1. Online video – One possibility is to use online video. As Satell argues, online video is a rising star and has been growing very rapidly. However, as Satell points out, very few publishers are actually making the most of this particular opportunity.How to innovate in the publishing sector Intelligenthq
2. Looking for gaps in the market and transforming these into opportunities – Another possibility according to Satell is focusing on brands that are cheaper to launch on the internet than in print. Satell suggests that businesses should look at content they already have and see ways to compete. For example, he points out that newspapers have book reviews, restaurant and movie reviews. However, no newspaper is working to compete with Goodreads, IMDb or TripAdvisor. This is a failure to see an opportunity with existing assets and to innovate appropriately. Leveraging spin-out brands could mean big business for traditional publishers and a way into the digital world, but few if any are doing this. Repacking existing content as e-books is suggested as yet another opportunity – for example, vacation guides, or guides to pregnancy.
3. Being prepared for a new type of customer – There is a tremendous shift in the behaviors and habits of people that will ultimately affect the publishing sector. Millenials and Generation Z are becoming a large part of the population. Both generations grew up with technology and in an online environment shaped by social media channels. Publishing businesses should look carefully at these segments of customers, their needs, preferences and behaviors. Both generations will definitely shape the sector in coming years.
Ultimately, as Satell explains there is a need to create a business model innovation process in such organisations so that innovation can occur.

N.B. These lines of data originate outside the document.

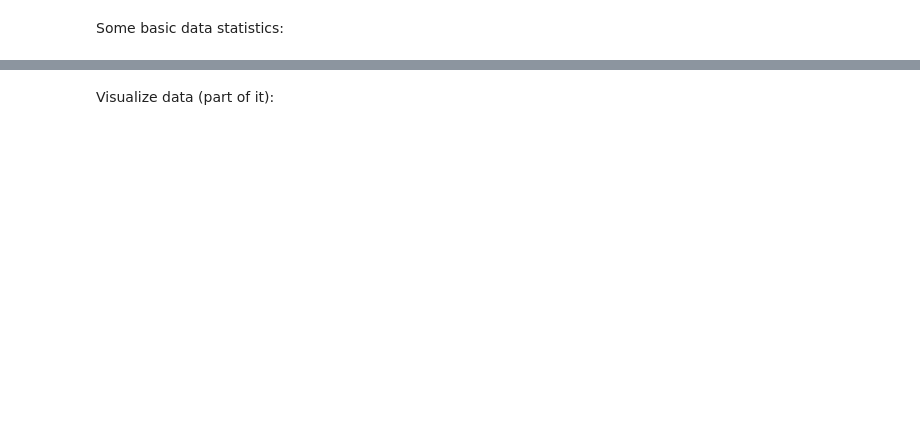
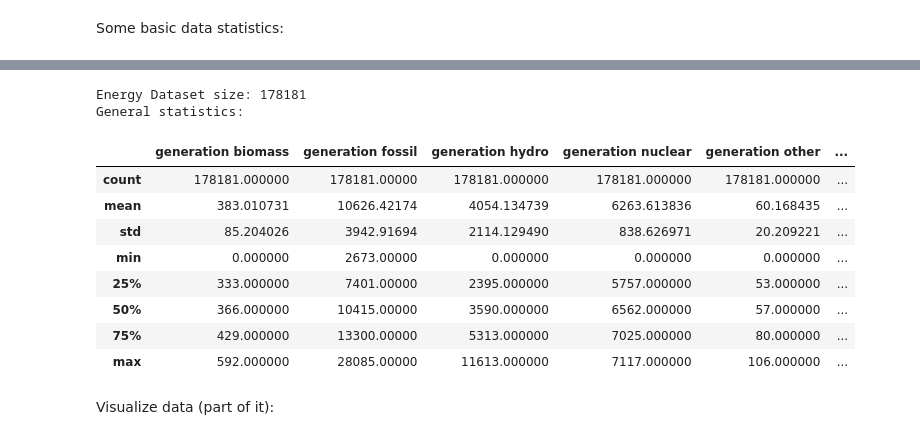
Before and after one commit to wdmdev/42186-MBML-Project, a Jupyter notebook: notebook_william.ipynb, the cells around one changed output, grey strips where cells are left out. Cells and saved outputs as stored; diff of their text form; code cells hidden in the pictures; blank space fills up the shorter version.

```diff
--- a/notebook_william.ipynb
+++ b/notebook_william.ipynb
@@ -48,2 +112,18 @@ df.describe()
+# %%
+print("Energy Dataset size:", len(X_E))
+print("General statistics:")
+X_E.describe()
+# %% [output]
+Energy Dataset size: 178181
+General statistics:
+|  | generation biomass | generation fossil | generation hydro | generation nuclear | generation other | ... |
+| count | 178181.000000 | 178181.00000 | 178181.000000 | 178181.000000 | 178181.000000 | ... |
+| mean | 383.010731 | 10626.42174 | 4054.134739 | 6263.613836 | 60.168435 | ... |
+| std | 85.204026 | 3942.91694 | 2114.129490 | 838.626971 | 20.209221 | ... |
+| min | 0.000000 | 2673.00000 | 0.000000 | 0.000000 | 0.000000 | ... |
+| 25% | 333.000000 | 7401.00000 | 2395.000000 | 5757.000000 | 53.000000 | ... |
+| 50% | 366.000000 | 10415.00000 | 3590.000000 | 6562.000000 | 57.000000 | ... |
+| 75% | 429.000000 | 13300.00000 | 5313.000000 | 7025.000000 | 80.000000 | ... |
+| max | 592.000000 | 28085.00000 | 11613.000000 | 7117.000000 | 106.000000 | ... |
 # %% [markdown]
 Visualize data (part of it):
```
Also changed, not shown: parts of 14 cells of this notebook.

Some the ideas provided above are just based on a short brainstorm, and many more could be achieved adapted to the type of business.
Maria Fonseca is the Editor and Infographic Artist for IntelligentHQ. She is also a thought leader writing about social innovation, sharing economy, social business, and the commons. Aside her work for IntelligentHQ, Maria Fonseca is a visual artist and filmmaker that has exhibited widely in international events such as Manifesta 5, Sao Paulo Biennial, Photo Espana, Moderna Museet in Stockholm, Joshibi University and many others. She concluded her PhD on essayistic filmmaking , taken at University of Westminster in London and is preparing her post doc that will explore the links between creativity and the sharing economy.